Why Green Growth?

For references to statistics below, please see the Green Growth Toolbox Handbook Section 1.

North Carolina is facing rapid population growth: Between 1990  and 2000 our population grew by 21 percent. Between 2010 and 2020, our population grew by 9.4 percent from 9,535,483 to 10,439,483, an increase of 903,905 people. The projected increase is 3.2 Million more people by 2050.

This population growth is fueling patterns of land development that threaten our natural heritage and quality of life. Instead of concentrating development in town centers, major development is spreading into rural areas.

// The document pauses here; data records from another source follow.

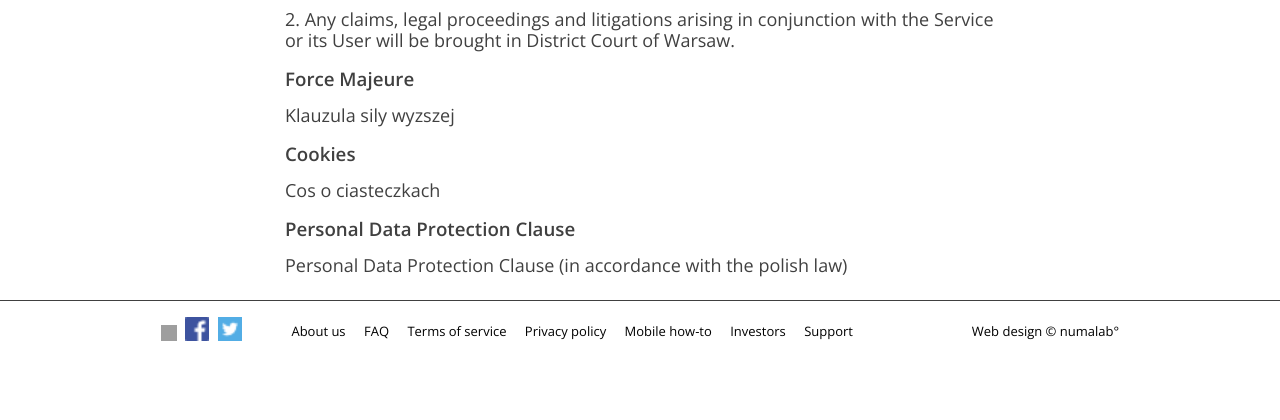
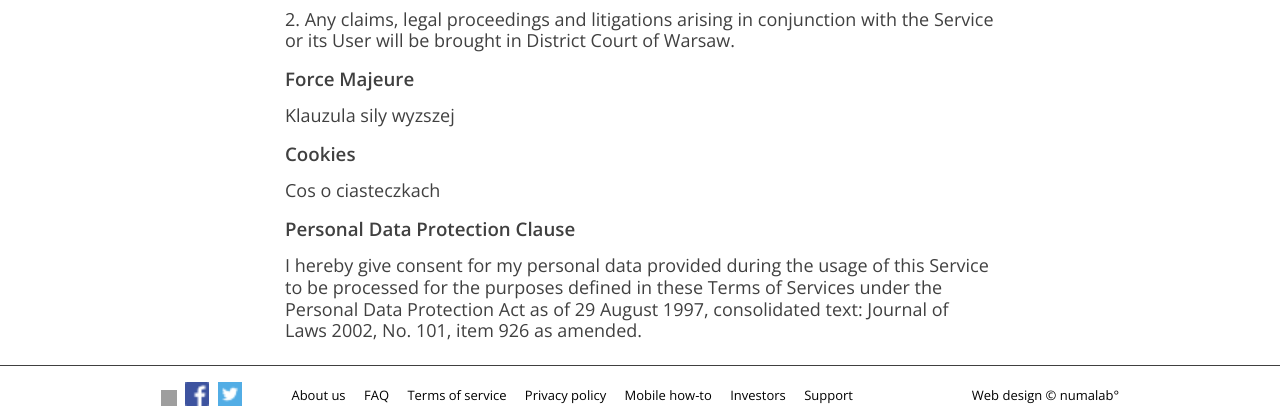
Before and after one commit to kradecki/psinque, a Python web app: template templates/Terms.html in a window 1280 px wide. Shown: the part 1607-2027 px from the top of the page. Before the commit the page ends 1948 px from the top, so only its background shows below. Run offline with Jinja, Linux system fonts and the light colour scheme; the template is opened without the code that fills it, so the values that code supplies are empty; grey boxes are pictures that could not be loaded.

Commit message:
Work in progress on Terms of Service - Personal Data Protection Clause

```diff
--- a/templates/Terms.html
+++ b/templates/Terms.html
@@ -113,7 +113,7 @@
 
   <h3>Personal Data Protection Clause</h3>
   <p>
-    Personal Data Protection Clause (in accordance with the polish law)
+    I hereby give consent for my personal data provided during the usage of this Service to be processed for the purposes defined in these Terms of Services under the Personal Data Protection Act as of 29 August 1997, consolidated text: Journal of Laws 2002, No. 101, item 926 as amended.
   </p>
 </div>
 {% endblock %}
```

  • Our major cities developed over five times more land per new resident in 2010 than in the 1970s. 
  • Our land mass is 34.5 million acres on which we also accommodate agriculture and natural areas as well as development. In 2017 4,915,800 acres (14%) was classified as developed. Our population growth rate is comparable to the growth rate in developed land.
  • From 1992 to 2007, over 100,000 acres of forests and farms were being developed each year—an area the size of Winston-Salem and High Point combined. Today that number has gone down to 62,000 acres of development conversion per year.
  • North Carolina is the only state in the nation with three of the nation’s top 20 “sprawl centers”: the Triangle, the Triad, and the Charlotte metro region.

•   Green Growth presents a way to prevent the loss of our wildlife and unique  natural assets.

•   The Green Growth Toolbox will help bridge the gap between scientists and decision makers—and enable us to cooperatively conserve our state’s wildlife and natural resources for future generations.

•   By working together to apply the Green Growth Toolbox in your community, our economy is actually strengthened and:

        Water quality will improve

        Ecotourism opportunities will abound

        Wildlife resources will be conserved

        Natural heritage will remain intact

        Quality of life will be enriched

Click here for a fact sheet on the benefits of Green Growth and refer to Section 1 for a full literature review of benefits and a list of cost-benefit calculators. and resources.

Link to scholarly articles about the economics of conservation development by clicking here.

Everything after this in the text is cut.